_Task objective_. Where a line below has the string "near" in it, include it in the count, and give that count alone.

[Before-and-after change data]
····················

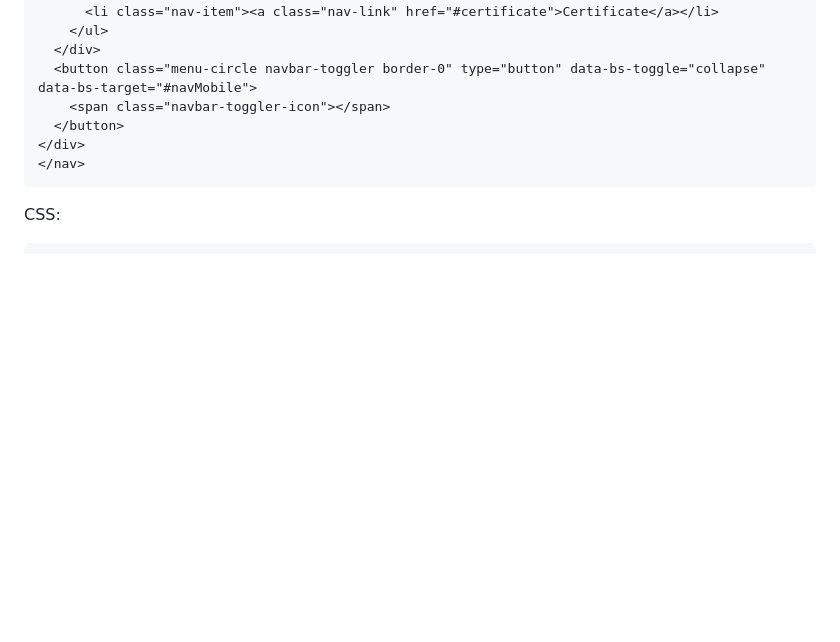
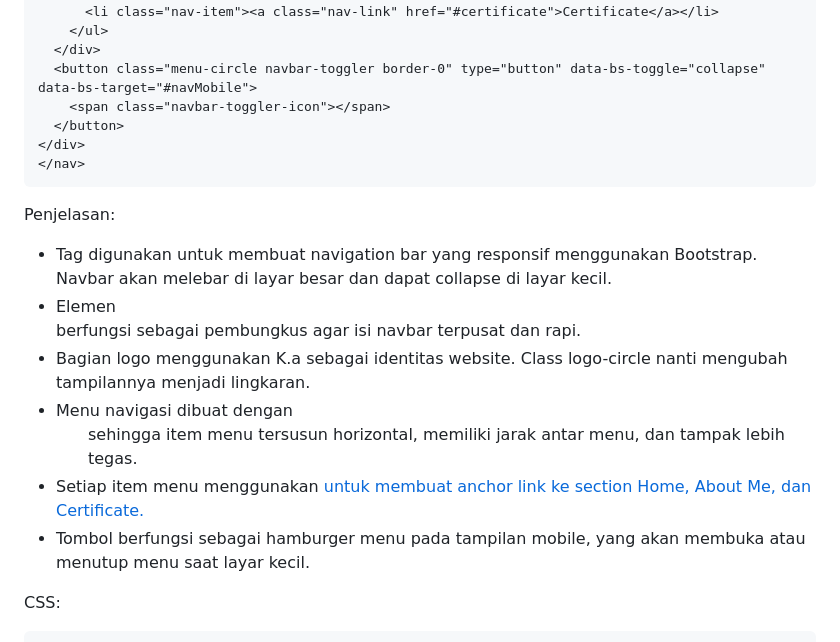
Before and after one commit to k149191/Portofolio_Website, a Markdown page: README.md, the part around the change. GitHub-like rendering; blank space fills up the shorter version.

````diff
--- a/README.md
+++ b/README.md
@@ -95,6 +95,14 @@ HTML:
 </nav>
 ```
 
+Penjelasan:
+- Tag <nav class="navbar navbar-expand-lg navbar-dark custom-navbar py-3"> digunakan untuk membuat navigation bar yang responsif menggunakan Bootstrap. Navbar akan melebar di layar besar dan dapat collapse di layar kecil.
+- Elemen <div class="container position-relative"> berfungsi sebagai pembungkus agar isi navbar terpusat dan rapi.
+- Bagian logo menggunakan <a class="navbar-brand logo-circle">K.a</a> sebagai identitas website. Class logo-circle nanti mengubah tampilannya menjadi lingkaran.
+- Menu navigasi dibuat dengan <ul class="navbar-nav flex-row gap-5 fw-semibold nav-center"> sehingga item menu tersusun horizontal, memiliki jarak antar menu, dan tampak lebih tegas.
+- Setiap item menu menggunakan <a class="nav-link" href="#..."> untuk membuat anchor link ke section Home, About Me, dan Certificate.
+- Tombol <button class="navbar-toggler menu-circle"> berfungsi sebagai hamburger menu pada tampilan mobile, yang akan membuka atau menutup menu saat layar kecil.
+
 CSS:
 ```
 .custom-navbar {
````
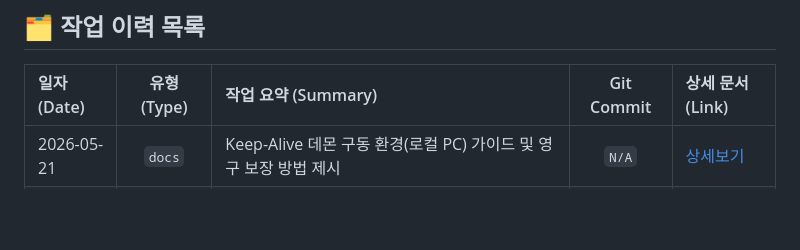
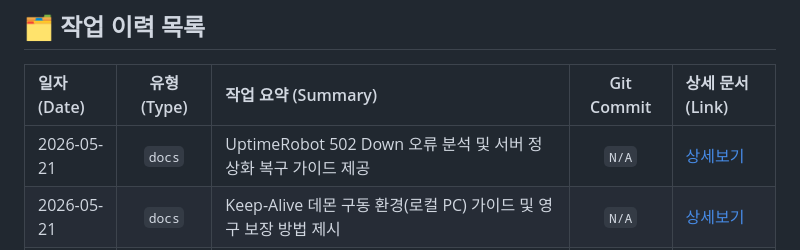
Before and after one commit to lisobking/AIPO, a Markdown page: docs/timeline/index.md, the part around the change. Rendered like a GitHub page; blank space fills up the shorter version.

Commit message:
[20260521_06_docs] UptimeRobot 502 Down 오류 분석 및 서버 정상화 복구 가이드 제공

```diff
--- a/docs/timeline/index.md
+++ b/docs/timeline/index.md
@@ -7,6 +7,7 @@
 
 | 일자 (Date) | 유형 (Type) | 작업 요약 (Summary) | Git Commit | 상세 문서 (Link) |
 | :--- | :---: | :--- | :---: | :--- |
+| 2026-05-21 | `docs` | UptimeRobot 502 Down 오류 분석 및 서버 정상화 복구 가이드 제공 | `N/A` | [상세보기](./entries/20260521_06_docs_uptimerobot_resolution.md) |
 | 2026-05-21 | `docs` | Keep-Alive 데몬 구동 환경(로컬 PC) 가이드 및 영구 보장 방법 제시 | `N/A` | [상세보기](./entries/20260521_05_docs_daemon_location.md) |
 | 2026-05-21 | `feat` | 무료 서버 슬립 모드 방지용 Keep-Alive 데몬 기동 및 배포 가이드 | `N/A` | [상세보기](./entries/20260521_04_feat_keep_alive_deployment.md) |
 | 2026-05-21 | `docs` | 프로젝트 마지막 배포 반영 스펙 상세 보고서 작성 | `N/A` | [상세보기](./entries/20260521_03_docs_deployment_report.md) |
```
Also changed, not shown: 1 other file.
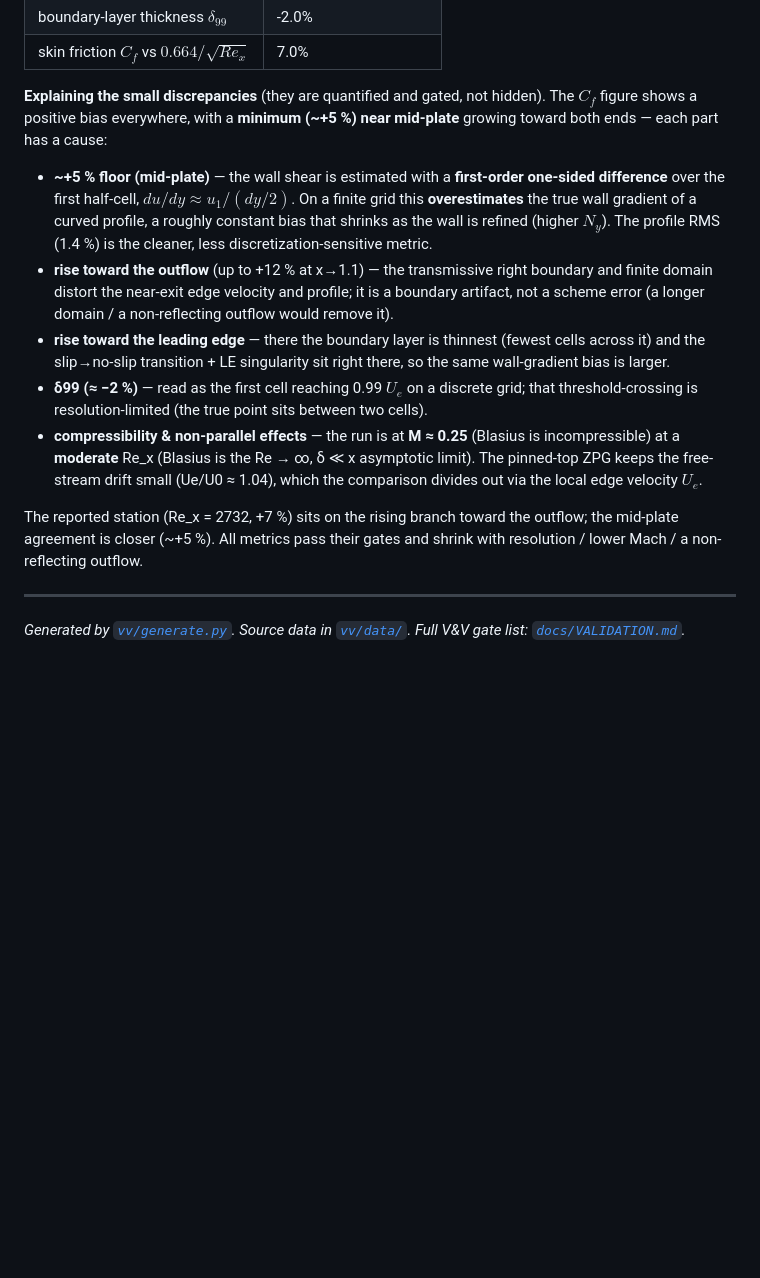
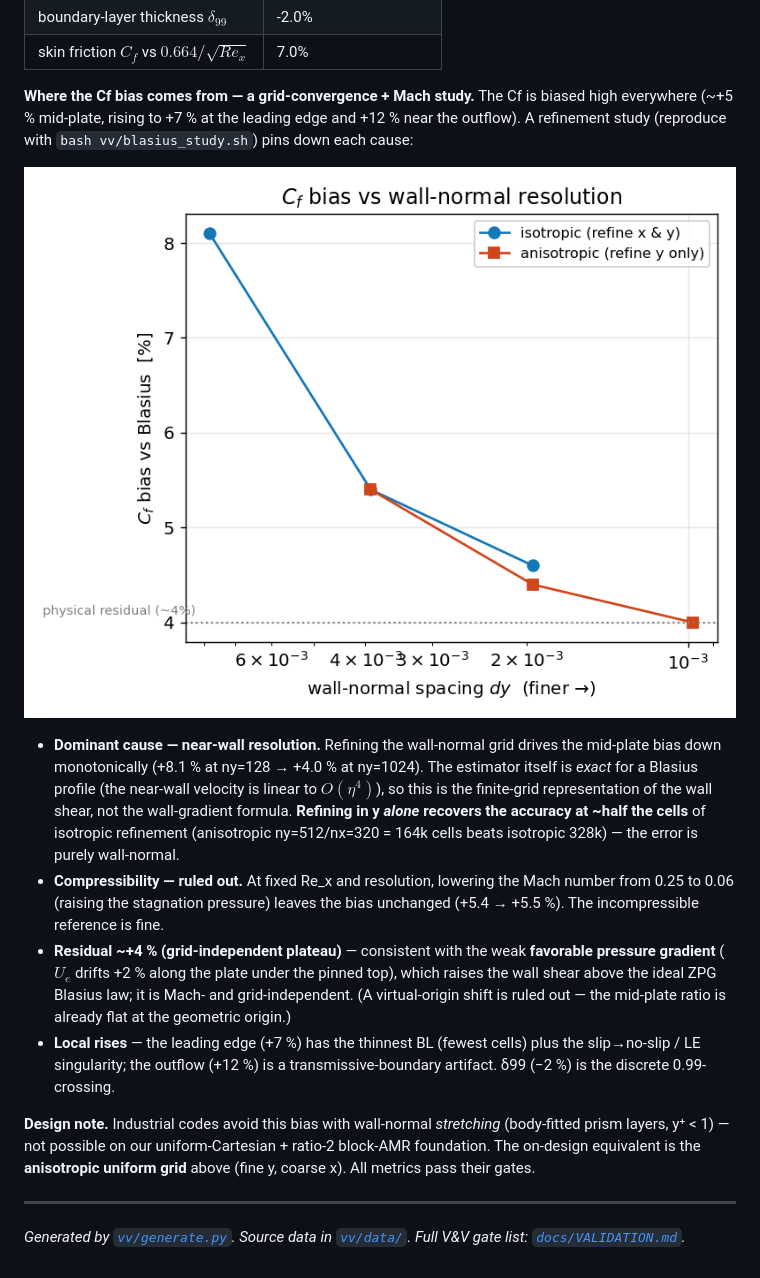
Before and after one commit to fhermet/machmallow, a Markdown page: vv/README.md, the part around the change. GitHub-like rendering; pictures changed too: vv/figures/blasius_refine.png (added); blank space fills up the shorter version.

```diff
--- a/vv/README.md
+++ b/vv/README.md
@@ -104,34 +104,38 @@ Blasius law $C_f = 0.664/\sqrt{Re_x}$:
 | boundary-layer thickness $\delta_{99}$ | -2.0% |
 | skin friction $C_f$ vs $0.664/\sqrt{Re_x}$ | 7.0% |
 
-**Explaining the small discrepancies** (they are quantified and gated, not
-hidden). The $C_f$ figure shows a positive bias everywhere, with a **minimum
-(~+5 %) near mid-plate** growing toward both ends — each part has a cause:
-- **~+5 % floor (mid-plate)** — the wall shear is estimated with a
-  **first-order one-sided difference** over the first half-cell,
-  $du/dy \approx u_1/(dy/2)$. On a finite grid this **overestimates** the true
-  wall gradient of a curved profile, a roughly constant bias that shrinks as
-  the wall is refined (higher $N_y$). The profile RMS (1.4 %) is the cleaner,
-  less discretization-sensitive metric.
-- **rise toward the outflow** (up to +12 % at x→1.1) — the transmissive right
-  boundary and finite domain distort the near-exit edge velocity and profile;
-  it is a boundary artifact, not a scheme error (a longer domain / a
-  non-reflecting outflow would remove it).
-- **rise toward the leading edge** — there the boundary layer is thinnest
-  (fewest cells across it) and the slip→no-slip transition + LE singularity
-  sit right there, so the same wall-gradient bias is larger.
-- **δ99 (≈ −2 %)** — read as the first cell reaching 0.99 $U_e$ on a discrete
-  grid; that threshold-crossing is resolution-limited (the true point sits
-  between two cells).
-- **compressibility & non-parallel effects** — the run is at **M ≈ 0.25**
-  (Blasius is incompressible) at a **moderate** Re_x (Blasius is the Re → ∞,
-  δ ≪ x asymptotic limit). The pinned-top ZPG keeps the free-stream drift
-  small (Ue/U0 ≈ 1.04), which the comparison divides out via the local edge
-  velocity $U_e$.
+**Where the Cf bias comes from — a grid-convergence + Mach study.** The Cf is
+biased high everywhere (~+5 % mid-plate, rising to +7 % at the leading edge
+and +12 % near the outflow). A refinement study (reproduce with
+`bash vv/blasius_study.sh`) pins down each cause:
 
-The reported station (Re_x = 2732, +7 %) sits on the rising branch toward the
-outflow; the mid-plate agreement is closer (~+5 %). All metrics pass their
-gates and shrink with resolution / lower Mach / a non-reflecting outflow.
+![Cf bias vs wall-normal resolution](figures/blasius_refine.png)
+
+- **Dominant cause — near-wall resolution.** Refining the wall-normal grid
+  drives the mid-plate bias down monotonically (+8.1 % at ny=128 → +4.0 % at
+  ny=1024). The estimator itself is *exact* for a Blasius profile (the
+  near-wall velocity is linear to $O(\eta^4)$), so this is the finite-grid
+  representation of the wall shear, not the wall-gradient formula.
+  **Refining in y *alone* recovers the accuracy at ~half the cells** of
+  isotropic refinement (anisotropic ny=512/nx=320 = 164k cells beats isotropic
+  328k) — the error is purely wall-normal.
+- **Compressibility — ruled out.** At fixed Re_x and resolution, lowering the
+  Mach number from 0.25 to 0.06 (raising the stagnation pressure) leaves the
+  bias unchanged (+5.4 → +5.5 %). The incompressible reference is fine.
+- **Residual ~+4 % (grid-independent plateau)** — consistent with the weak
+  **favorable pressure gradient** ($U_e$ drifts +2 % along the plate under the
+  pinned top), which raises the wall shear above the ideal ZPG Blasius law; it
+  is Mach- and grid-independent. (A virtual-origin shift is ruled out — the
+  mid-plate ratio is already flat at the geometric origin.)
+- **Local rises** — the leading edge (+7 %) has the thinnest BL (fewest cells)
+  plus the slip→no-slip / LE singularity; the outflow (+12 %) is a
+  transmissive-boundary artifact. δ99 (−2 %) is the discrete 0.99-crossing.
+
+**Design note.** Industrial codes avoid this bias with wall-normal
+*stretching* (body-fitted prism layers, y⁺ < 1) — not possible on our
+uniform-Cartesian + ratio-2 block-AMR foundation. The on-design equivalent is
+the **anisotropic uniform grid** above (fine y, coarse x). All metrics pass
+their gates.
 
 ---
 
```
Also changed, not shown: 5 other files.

····················

_Result_. 5